The cover fire did its job, and Krem and Max were within yards of the ship when Del finally had to pause to reload. Only a few seconds to change clips, only a few seconds to get inside. It took only two seconds for Max to barrel into Krem from the side and for the vibrations of cracking armor to reach him. Max’s eyes lost focus and a warm liquid began to drip from under her chest plate in a steady stream Krem was certain she couldn’t maintain for long.
The cover fire resumed, and lacking Max’s usual banter at shrugging off a wound, Krem lifted her—cradling her in his four arms—and rushed them both inside. The sound of the engines accelerating drowned out the sound of gunfire. Krem rushed her through the crimson halls of the ship. He’d been told that shortly after joining the crew Max had painted the halls in each section a different color to brighten the mood, with Del’s permission of course. Krem thought it must have been a waste of time, but Del seemed to find it amusing and argued that Torqu had no sense of aesthetics. His tastes aside, Krem didn’t like how the floor was quickly matching the bright red walls that led to the spare cargo hold they’d turned into an infirmary for the survivors. Max was very quiet.
Max was never quiet.
There was no lack of medical personnel at the moment. They’d brought a whole slew of doctors and medics to look after any injuries the survivors suffered in the crash. Space was another matter. Plenty of people were hurt, and Krem had no idea who was worth interrupting and who needed help as much as Max did. Probably none of them needed it as badly as Max since the worst of the survivors had been taken in first to be treated. Krem decided to focus instead on who could help. Not every doctor knew how to treat humans, and Krem didn’t see any other humans among the survivors. That made his decision much simpler.
Krem scurried through the crowd of beds and wandering people to find the one doctor he knew could treat humans. Sovad— her full name being so unpronounceable to Torqu tongues that the translator sputtered only a handful of garbled syllables that ultimately became Sovad—was their ship’s full-time medic. Given the jobs Del took, she was well utilized and probably the highest paid member of the crew.
With more care than finesse, Krem snatched up the woman sitting on a table in front of Sovad with two claws and deposited Max in her place with the other two. The woman gave Krem an indignant expression that didn’t make him feel bad for interrupting.
“Shit,” Sovad said. Well, that wasn’t exactly what she said. As with her name, certain words simply couldn’t be translated from her language, and obscenities tended to be high on the list. But Krem had been with the crew long enough to identify each of them, and tone of voice allowed him to figure out the rest.

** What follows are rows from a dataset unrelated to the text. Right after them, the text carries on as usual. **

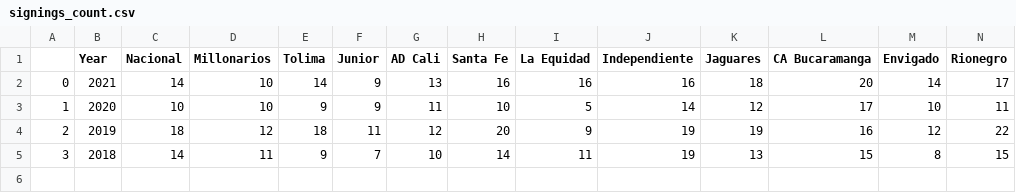
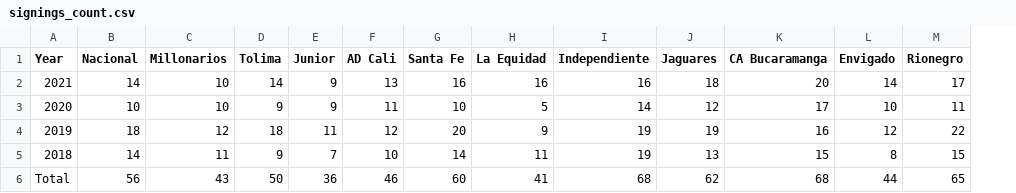
Before and after one commit to jl-tavera/ML_transfer, a CSV file: clean_output/signings_count.csv, drawn as a sheet; only a part is shown; removed rows and columns are numbered as before the commit, all else as after; rows hold the shown columns only; the diff names each change by its address in the sheet, - before the commit and + after, or states it on an @@ line.

```diff
--- a/clean_output/signings_count.csv
+++ b/clean_output/signings_count.csv
-column A, rows 2-5: 0 | 1 | 2 | 3
+row 6: Total | 56 | 43 | 50 | 36 | 46 | 60 | 41 | 68 | 62 | 68 | 44 | 65
```
Also changed, not shown: 3 other files.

Sovad reached for a tray behind her, one eye turning to identify whatever medical instrument she needed, while the rest of her arms began the process of removing Max’s blue and red blood-soaked armor. In all truth, Sovad resembled the squid Max had shown him far more than Del, though mostly from the number of appendages. Beyond that, the similarities ended. Sovad wasn’t bipedal as most other species were, instead sliding along a rotating set of legs beneath her, which were usually kept hidden to give the illusion she floated everywhere she went. Six tentacle-like arms encircled her body, allowing complete range of motion, and, Krem supposed, necessitating the evolution of her eight eyes, placed equidistant in her pudgy purple head. Their ability to multitask so efficiently made them excellent doctors, administrators, and surprisingly often, spies.
A tentacle arm grabbed a large clear cylinder full of small white puffs that she inserted into the bullet wound all at once. Free of the cylinder, the white puffs immediately sucked up the gushing blood and sealed the hole in the process.
“Now that she won’t bleed to death, let’s take a look at the damage.” Sovad stripped Max’s clothes from her torso more thoroughly to expose the full extent of the injury. It was surprisingly small for how much blood she’d lost.
“Humans are fragile,” Krem remarked, not pleased to be right. “A tiny wound can kill them.”
Sovad shook an unoccupied tentacle in his direction while two others prepared a strange reddish-yellow fluid in a large, bone-boring needle. Two more limbs removed Max’s boots and started scraping flakes of skin from the bottom of her foot onto small, clear dish. “Fragile, yes, but easily fixed. Unlike you, their flesh knits back together. Her worst danger was from the blood loss, and that can be taken care of.”
She slammed the needle deep into Max’s leg with amazing casualness, and Krem could hear the sound of bone being struck. She injected the liquid and pulled the needle free with a soft pop. “Stimulates the bone marrow to create blood,” she explained. “Now to repair the wound, so she doesn’t bleed all that new blood out.”
Tentacles swam in a flurry of motion. The wound was unpacked of the now red blobs of fluff, then sutures flew to stem the bubbling stream of unpressured blood. All the while, a thin mesh netting was measured and cut, and the scrapings from Max’s foot were combined with a clear solution and loaded into what looked like a motorized spray bottle.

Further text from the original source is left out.